[Saved data entries]
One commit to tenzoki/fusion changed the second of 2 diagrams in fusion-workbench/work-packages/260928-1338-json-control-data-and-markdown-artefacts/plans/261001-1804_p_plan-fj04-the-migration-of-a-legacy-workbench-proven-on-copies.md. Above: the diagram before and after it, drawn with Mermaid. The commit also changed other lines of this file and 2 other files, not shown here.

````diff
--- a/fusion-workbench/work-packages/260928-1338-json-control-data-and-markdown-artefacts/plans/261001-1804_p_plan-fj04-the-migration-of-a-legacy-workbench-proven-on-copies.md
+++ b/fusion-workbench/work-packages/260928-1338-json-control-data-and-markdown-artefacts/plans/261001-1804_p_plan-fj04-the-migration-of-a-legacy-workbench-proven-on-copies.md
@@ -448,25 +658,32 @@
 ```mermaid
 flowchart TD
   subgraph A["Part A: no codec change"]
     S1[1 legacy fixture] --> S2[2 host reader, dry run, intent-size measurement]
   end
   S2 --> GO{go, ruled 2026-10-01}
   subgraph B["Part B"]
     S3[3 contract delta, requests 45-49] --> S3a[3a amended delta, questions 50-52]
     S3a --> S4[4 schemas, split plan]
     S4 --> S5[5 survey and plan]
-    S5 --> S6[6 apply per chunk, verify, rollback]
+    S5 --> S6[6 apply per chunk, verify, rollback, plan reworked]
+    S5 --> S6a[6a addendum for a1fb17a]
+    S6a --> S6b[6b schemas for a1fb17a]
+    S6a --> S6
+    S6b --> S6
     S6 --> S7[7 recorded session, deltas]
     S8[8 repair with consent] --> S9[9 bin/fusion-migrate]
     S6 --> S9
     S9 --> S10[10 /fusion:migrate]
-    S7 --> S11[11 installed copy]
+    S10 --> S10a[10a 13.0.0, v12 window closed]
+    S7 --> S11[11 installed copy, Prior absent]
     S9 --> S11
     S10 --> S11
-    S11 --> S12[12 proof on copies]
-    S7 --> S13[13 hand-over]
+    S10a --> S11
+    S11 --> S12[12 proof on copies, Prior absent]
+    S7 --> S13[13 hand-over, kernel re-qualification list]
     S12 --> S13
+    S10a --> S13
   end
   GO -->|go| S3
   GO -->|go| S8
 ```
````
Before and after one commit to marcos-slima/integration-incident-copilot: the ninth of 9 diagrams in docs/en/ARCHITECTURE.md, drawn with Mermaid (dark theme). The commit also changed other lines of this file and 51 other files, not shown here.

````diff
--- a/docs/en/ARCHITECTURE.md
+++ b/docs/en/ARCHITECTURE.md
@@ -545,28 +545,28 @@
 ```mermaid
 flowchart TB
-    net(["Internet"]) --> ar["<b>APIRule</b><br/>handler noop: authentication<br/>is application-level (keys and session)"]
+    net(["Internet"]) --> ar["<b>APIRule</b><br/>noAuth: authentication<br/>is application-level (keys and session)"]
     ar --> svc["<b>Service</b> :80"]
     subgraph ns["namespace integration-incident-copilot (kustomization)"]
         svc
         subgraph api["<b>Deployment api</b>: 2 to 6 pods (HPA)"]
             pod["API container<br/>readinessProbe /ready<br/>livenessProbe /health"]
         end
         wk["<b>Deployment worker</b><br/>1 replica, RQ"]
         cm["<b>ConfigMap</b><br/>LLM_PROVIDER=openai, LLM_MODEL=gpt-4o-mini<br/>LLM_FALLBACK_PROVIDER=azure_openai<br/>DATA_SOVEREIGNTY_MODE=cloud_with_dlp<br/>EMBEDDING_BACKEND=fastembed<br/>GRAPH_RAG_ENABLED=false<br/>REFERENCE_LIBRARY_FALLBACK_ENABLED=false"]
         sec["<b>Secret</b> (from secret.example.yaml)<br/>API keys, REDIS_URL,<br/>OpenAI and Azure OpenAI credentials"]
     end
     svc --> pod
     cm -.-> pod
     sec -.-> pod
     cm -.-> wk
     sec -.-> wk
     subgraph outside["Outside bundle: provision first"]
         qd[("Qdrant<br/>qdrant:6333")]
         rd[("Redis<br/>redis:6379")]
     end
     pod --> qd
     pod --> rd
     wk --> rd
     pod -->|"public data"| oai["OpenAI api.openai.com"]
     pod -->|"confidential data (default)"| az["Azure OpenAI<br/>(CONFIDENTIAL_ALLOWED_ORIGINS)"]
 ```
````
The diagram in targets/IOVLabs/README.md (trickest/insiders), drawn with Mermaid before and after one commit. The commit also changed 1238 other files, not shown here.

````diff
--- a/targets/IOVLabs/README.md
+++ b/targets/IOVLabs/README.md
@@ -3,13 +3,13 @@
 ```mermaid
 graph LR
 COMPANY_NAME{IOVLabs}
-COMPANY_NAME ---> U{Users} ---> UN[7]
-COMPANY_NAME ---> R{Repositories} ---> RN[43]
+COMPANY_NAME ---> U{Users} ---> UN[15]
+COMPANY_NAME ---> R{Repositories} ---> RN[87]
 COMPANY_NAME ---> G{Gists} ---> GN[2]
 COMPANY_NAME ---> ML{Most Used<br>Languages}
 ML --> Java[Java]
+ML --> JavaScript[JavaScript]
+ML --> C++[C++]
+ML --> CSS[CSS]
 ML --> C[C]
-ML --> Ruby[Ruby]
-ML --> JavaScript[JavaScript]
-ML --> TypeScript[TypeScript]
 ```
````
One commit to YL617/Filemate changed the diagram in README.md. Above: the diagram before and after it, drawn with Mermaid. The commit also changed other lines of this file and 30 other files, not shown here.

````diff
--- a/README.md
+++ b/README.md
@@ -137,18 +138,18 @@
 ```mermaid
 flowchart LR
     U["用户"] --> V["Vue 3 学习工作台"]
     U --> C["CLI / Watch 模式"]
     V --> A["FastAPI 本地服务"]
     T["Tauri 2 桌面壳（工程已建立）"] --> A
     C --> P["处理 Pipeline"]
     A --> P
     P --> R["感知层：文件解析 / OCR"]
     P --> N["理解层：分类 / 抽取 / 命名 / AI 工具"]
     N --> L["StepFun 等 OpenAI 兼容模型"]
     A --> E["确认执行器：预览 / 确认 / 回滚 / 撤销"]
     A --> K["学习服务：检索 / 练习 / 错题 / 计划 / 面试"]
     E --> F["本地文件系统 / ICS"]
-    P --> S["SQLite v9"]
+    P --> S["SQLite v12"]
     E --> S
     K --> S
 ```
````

AIM OF THE EXERCISE: Find "keys" in the data above. Report each line where it appears.

RESPONSE AREA:
-    net(["Internet"]) --> ar["<b>APIRule</b><br/>handler noop: authentication<br/>is application-level (keys and session)"]
+    net(["Internet"]) --> ar["<b>APIRule</b><br/>noAuth: authentication<br/>is application-level (keys and session)"]
         sec["<b>Secret</b> (from secret.example.yaml)<br/>API keys, REDIS_URL,<br/>OpenAI and Azure OpenAI credentials"]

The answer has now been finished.